"I was devastated" over the May 9 termination, Ms. Haugh said in an interview. Just 11 days before the termination, the Association of Investment Management Sales Executives presented her with its Richard A. Lothrop Award for outstanding achievement, its highest honor.
Charlotte Rose, a spokeswoman for Schroders, said: "As a company we are fully committed to equal opportunity and we reject any suggestion of discrimination. Ms. Haugh's claim will be vigorously contested."
Stanley Arkin, Ms. Haugh's attorney and a partner in Arkin Kaplan & Cohen LLP, New York, said age discrimination is much more common in the United Kingdom than in the United States.
"This is something that comes out of the U.K. business culture," said Mr. Arkin. "In England, there is a terrible controversy now about how mature workers are being shunted aside.

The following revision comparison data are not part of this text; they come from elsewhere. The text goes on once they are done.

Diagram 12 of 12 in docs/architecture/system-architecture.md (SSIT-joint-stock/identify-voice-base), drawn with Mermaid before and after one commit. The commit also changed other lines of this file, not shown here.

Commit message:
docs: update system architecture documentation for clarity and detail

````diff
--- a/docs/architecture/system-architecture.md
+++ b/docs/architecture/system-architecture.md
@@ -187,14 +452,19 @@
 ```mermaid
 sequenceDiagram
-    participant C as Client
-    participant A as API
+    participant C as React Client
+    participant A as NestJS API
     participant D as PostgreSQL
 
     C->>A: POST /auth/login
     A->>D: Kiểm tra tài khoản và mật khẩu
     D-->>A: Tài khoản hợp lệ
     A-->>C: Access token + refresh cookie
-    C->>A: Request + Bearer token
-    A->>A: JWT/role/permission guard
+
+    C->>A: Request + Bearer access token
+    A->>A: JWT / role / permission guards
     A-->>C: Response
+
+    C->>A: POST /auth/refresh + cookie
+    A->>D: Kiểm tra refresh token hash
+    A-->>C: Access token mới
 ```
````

Schroders' is bringing that to the U.S."
"Here we have a very accomplished woman, but because she's an aging woman they threw her out saying they want younger people," he added.

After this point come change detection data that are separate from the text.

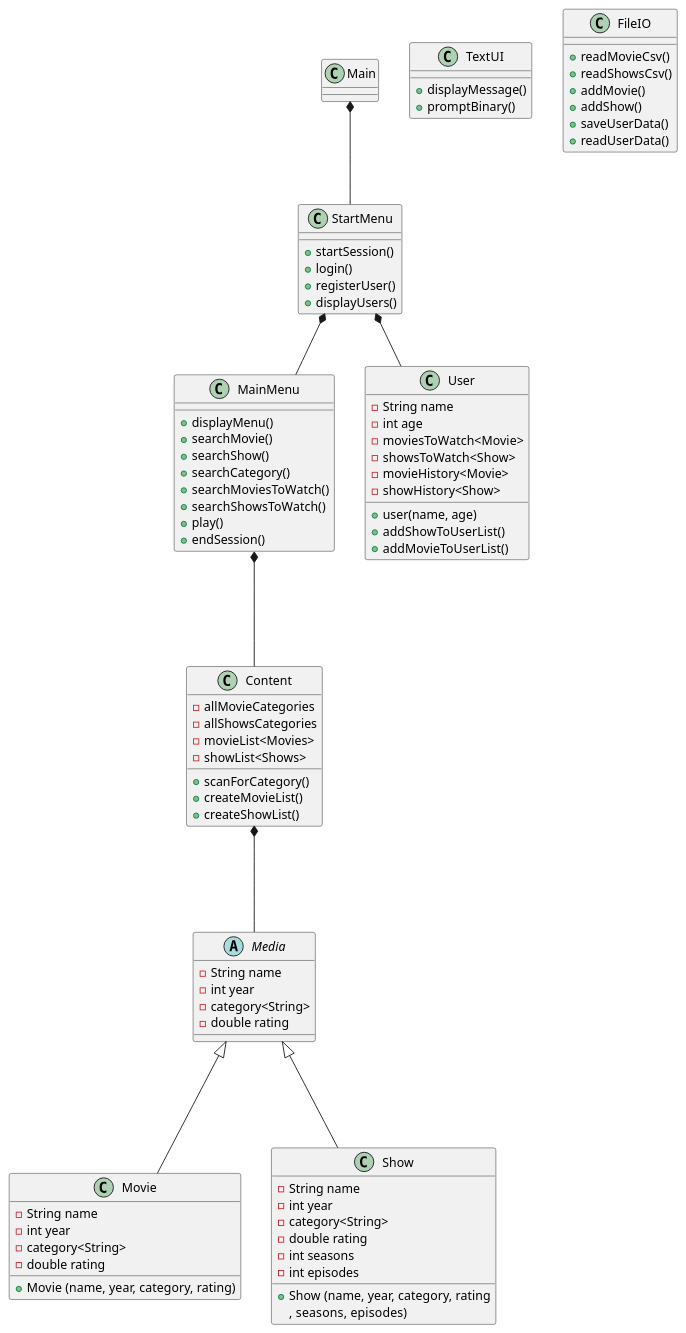
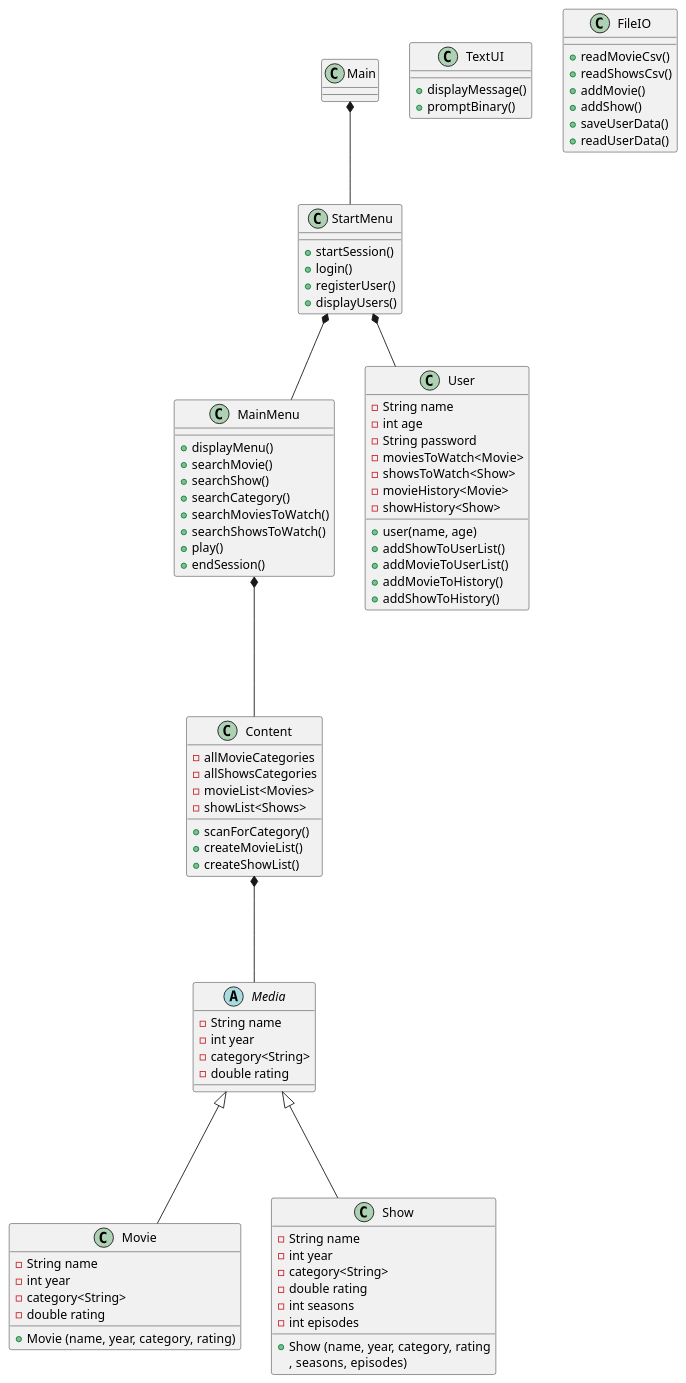
The diagram in UML/ClassDiagram.puml (KatarinaKN/SP3-Streaming-Service), drawn with PlantUML before and after one commit. The commit also changed 2 other files, not shown here.

Commit message:
Class diagram update user.csv

```diff
--- a/UML/ClassDiagram.puml
+++ b/UML/ClassDiagram.puml
@@ -1,91 +1,94 @@
 @startuml
 'https://plantuml.com/class-diagram
 
 class Main
 class StartMenu {
     + startSession()
     + login()
     + registerUser()
     + displayUsers()
 }
 class MainMenu {
     + displayMenu()
     + searchMovie()
     + searchShow()
     + searchCategory()
     + searchMoviesToWatch()
     + searchShowsToWatch()
     + play()
     + endSession()
 }
 class User {
     - String name
     - int age
+    - String password
     - moviesToWatch<Movie>
     - showsToWatch<Show>
     - movieHistory<Movie>
     - showHistory<Show>
     + user(name, age)
     + addShowToUserList()
     + addMovieToUserList()
+    + addMovieToHistory()
+    + addShowToHistory()
 }
 
 class Content {
     - allMovieCategories
     - allShowsCategories
     - movieList<Movies>
     - showList<Shows>
     + scanForCategory()
     + createMovieList()
     + createShowList()
 }
 
 abstract class Media {
     - String name
     - int year
     - category<String>
     - double rating
 
 }
 
 class Movie {
     - String name
     - int year
     - category<String>
     - double rating
     + Movie (name, year, category, rating)
 }
 class Show {
     - String name
     - int year
     - category<String>
     - double rating
     - int seasons
     - int episodes
     + Show (name, year, category, rating
     ,  seasons, episodes)
 }
 class TextUI {
     + displayMessage()
     + promptBinary()
 }
 class FileIO {
     + readMovieCsv()
     + readShowsCsv()
     + addMovie()
     + addShow()
     + saveUserData()
     + readUserData()
 }
 
 Main *-- StartMenu
 StartMenu *-- User
 StartMenu *-- MainMenu
 MainMenu *--- Content
 Content *--- Media
 Media <|--- Movie
 Media <|--- Show
 
 
 
 @enduml
```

Executive recruiters in the United States said age discrimination is not a major problem in the U.S. money management industry.
"I'm not aware of any age-discrimination problem I can point to," said Ed Oppedisano, who runs the eponymous recruiting firm in New York. "I'm not aware of any organization that has done it."
One recruiter who requested anonymity said Ms. Haugh is known in the industry "as a lady with backbone, and she's had a strong view about her value to the organization." The recruiter also said he thought Mr. Dobson "wanted someone who was more flexible and in tune with how the business should be run in the U.S."
Ms. Haugh said Mr. Dobson never indicated that he found her difficult.
None of SIMNA's U.S. pension fund clients would comment about the situation, saying they didn't know much about the lawsuit.
The lawsuit seeks damages for pay (including but not limited to salary, pension benefits, bonuses, options, insurance and other benefits), costs and attorneys' fees.
The lawsuit states that Schroders' attitude toward older workers began to change after Mr. Dobson, who is 50, was appointed chairman of the firm in November 2001.
According to the lawsuit, on Nov. 19, 2001, Ms. Haugh participated in a conference call with Peter Robatham of Schroders' London group personnel department. He said that Schroders should focus on increasing salaries for employees in their 30s because older employees were not as marketable and less likely to leave SIMNA.
According to the court filings, Ms. Haugh reported the conversation to Lea Blackham, head of personnel in London, and told her it was illegal to discriminate by age in the United States.
Ms. Haugh had regular communication with Mr. Dobson during the course of her work at SIMNA, and he never indicated any displeasure with her performance, the lawsuit states.
The lawsuit also states that on April 9 Mr. Dobson told Ms. Haugh he wanted to hire a new CEO for SIMNA who would assume all of her responsibilities. He didn't criticize Ms. Haugh's work and said the only reason for the change was because he "wanted someone younger." He suggested she continue working as chairwoman. Ms. Haugh asked him to provide a new job description; he never did.
On May 9, according to the lawsuit, Ms. Haugh was fired during a meeting with Mr. Dobson and Jonathan Asquith, Schroders chief financial officer. She refused to sign a "separation agreement" that would release SIMNA and Schroders from all claims under the Age Discrimination in Employment Act, the New York Human Rights Act and all other causes of action or liabilities, according to the suit.
The lawsuit states that Schroders "scrambled to construct a rationale for their conduct."
In a "particularly vicious form of misconduct," the lawsuit states, the defendants were quoted in a May 27 Pensions & Investments story as saying Ms. Haugh was "dumped in part because Schroder's U.S. assets had plummeted." The suit contends the statement was false and unfairly reflected on Ms. Haugh's fitness for her position.
In the interview, Ms. Haugh acknowledged that SIMNA's U.S. tax-exempt assets did fall to $24 billion from about $30 billion in 2001. But "if you look at it, it's all from the movement of the (stock) market, it's not from losing clients," she said.